* YOUR TASK: Only the lines containing the string "spiritual" are needed; copy all of them from the listing.

————

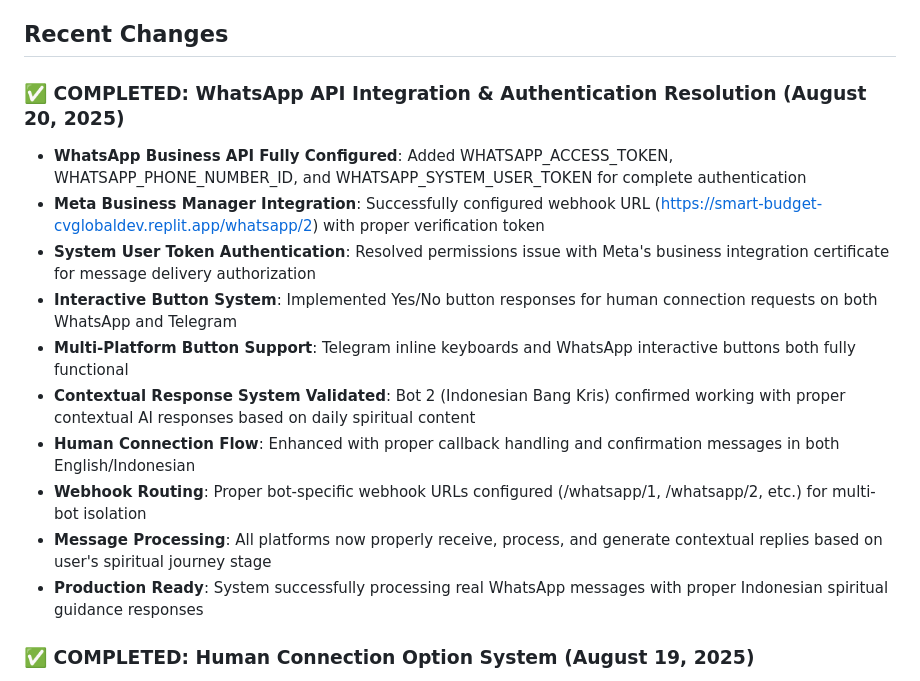
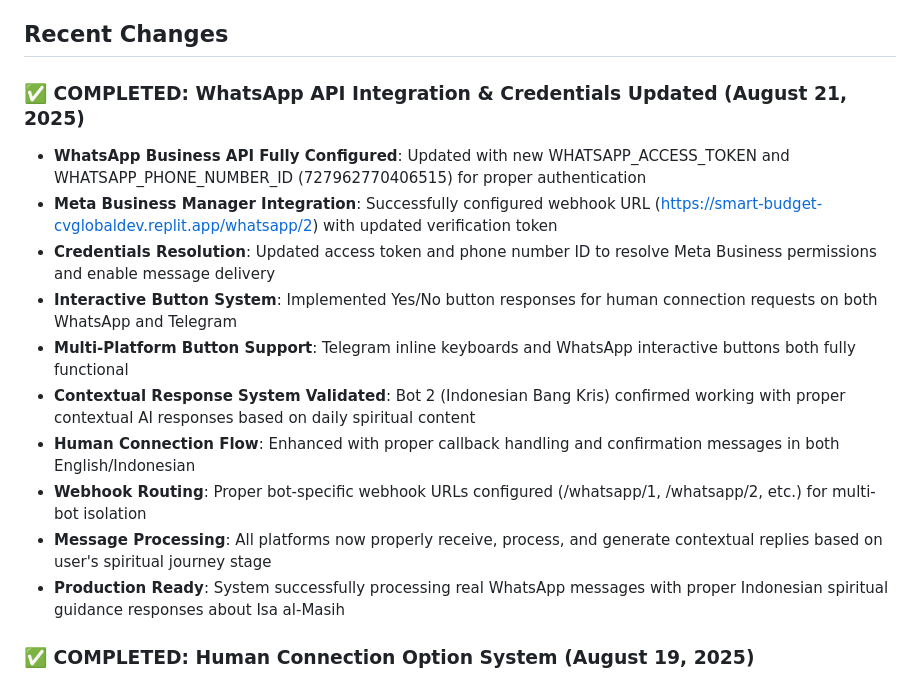
Before and after one commit to cvglobaldev/Daily-Message-Creator-Tool, a Markdown page: replit.md, the part around the change. Rendered like a GitHub page.

Commit message:
Update WhatsApp credentials for secure and reliable platform communication
Update WhatsApp access token and phone number ID in Replit secrets to ensure proper authentication and message delivery for the platform.

Replit-Commit-Author: Agent
Replit-Commit-Session-Id: 950385f6-08a5-4602-b4d1-7b12cb7e9b75
Replit-Commit-Checkpoint-Type: full_checkpoint
Replit-Commit-Screenshot-Url: https://storage.googleapis.com/screenshot-production-us-central1/e9e7e444-7486-4f98-977a-9636f271e98a/950385f6-08a5-4602-b4d1-7b12cb7e9b75/IxsVUJj

```diff
--- a/replit.md
+++ b/replit.md
@@ -58,17 +58,17 @@ The system is a scalable and maintainable Flask web application in Python. It ut
 
 ## Recent Changes
 
-### ✅ COMPLETED: WhatsApp API Integration & Authentication Resolution (August 20, 2025)
-- **WhatsApp Business API Fully Configured**: Added WHATSAPP_ACCESS_TOKEN, WHATSAPP_PHONE_NUMBER_ID, and WHATSAPP_SYSTEM_USER_TOKEN for complete authentication
-- **Meta Business Manager Integration**: Successfully configured webhook URL (https://smart-budget-cvglobaldev.replit.app/whatsapp/2) with proper verification token
-- **System User Token Authentication**: Resolved permissions issue with Meta's business integration certificate for message delivery authorization
+### ✅ COMPLETED: WhatsApp API Integration & Credentials Updated (August 21, 2025)
+- **WhatsApp Business API Fully Configured**: Updated with new WHATSAPP_ACCESS_TOKEN and WHATSAPP_PHONE_NUMBER_ID (727962770406515) for proper authentication
+- **Meta Business Manager Integration**: Successfully configured webhook URL (https://smart-budget-cvglobaldev.replit.app/whatsapp/2) with updated verification token
+- **Credentials Resolution**: Updated access token and phone number ID to resolve Meta Business permissions and enable message delivery
 - **Interactive Button System**: Implemented Yes/No button responses for human connection requests on both WhatsApp and Telegram
 - **Multi-Platform Button Support**: Telegram inline keyboards and WhatsApp interactive buttons both fully functional
 - **Contextual Response System Validated**: Bot 2 (Indonesian Bang Kris) confirmed working with proper contextual AI responses based on daily spiritual content
 - **Human Connection Flow**: Enhanced with proper callback handling and confirmation messages in both English/Indonesian
 - **Webhook Routing**: Proper bot-specific webhook URLs configured (/whatsapp/1, /whatsapp/2, etc.) for multi-bot isolation
 - **Message Processing**: All platforms now properly receive, process, and generate contextual replies based on user's spiritual journey stage
-- **Production Ready**: System successfully processing real WhatsApp messages with proper Indonesian spiritual guidance responses
+- **Production Ready**: System successfully processing real WhatsApp messages with proper Indonesian spiritual guidance responses about Isa al-Masih
 
 ### ✅ COMPLETED: Human Connection Option System (August 19, 2025)
 - **Always Offer Human Connection First**: System now proactively offers users the option to connect with a human team member before providing AI responses for sensitive topics
```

————

* SOLUTION TO THIS TASK:
 - **Contextual Response System Validated**: Bot 2 (Indonesian Bang Kris) confirmed working with proper contextual AI responses based on daily spiritual content
 - **Message Processing**: All platforms now properly receive, process, and generate contextual replies based on user's spiritual journey stage
-- **Production Ready**: System successfully processing real WhatsApp messages with proper Indonesian spiritual guidance responses
+- **Production Ready**: System successfully processing real WhatsApp messages with proper Indonesian spiritual guidance responses about Isa al-Masih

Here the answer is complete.